Problem to work on:
Filter the records below down to lines containing "아키텍처".

── Supplied data

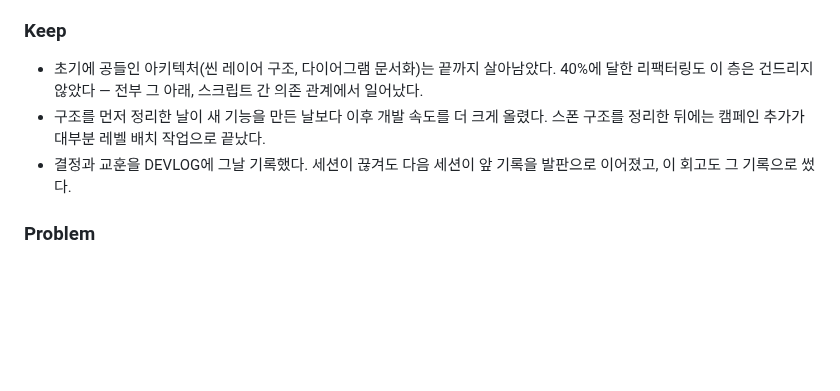
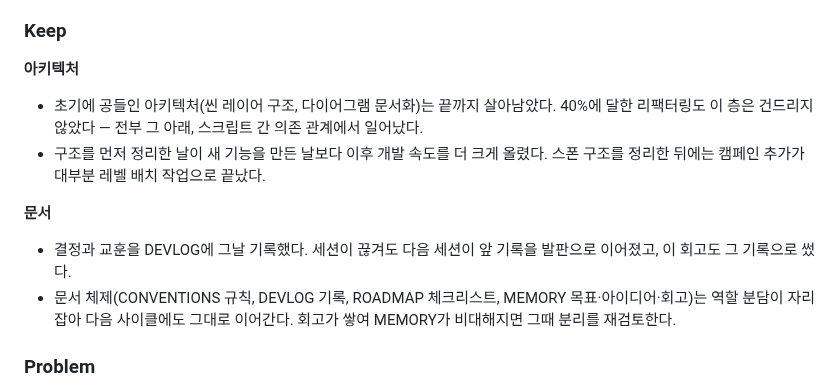
Before and after one commit to Leusin/project-godot-airport-marshaling-game, a Markdown page: docs/MEMORY.md, the part around the change. Drawn GitHub-style; blank space fills up the shorter version.

Commit message:
docs: Keep을 아키텍처/문서 카테고리로 구분, 문서 체제 유지 항목 추가
Co-Authored-By: Claude Opus 4.8 <noreply@anthropic.com>

```diff
--- a/docs/MEMORY.md
+++ b/docs/MEMORY.md
@@ -64,9 +64,15 @@ AI가 한 것:
 
 ### Keep
 
+**아키텍처**
+
 - 초기에 공들인 아키텍처(씬 레이어 구조, 다이어그램 문서화)는 끝까지 살아남았다. 40%에 달한 리팩터링도 이 층은 건드리지 않았다 — 전부 그 아래, 스크립트 간 의존 관계에서 일어났다.
 - 구조를 먼저 정리한 날이 새 기능을 만든 날보다 이후 개발 속도를 더 크게 올렸다. 스폰 구조를 정리한 뒤에는 캠페인 추가가 대부분 레벨 배치 작업으로 끝났다.
+
+**문서**
+
 - 결정과 교훈을 DEVLOG에 그날 기록했다. 세션이 끊겨도 다음 세션이 앞 기록을 발판으로 이어졌고, 이 회고도 그 기록으로 썼다.
+- 문서 체제(CONVENTIONS 규칙, DEVLOG 기록, ROADMAP 체크리스트, MEMORY 목표·아이디어·회고)는 역할 분담이 자리 잡아 다음 사이클에도 그대로 이어간다. 회고가 쌓여 MEMORY가 비대해지면 그때 분리를 재검토한다.
 
 ### Problem
 
```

────

Solution for this problem:
docs: Keep을 아키텍처/문서 카테고리로 구분, 문서 체제 유지 항목 추가
+**아키텍처**
 - 초기에 공들인 아키텍처(씬 레이어 구조, 다이어그램 문서화)는 끝까지 살아남았다. 40%에 달한 리팩터링도 이 층은 건드리지 않았다 — 전부 그 아래, 스크립트 간 의존 관계에서 일어났다.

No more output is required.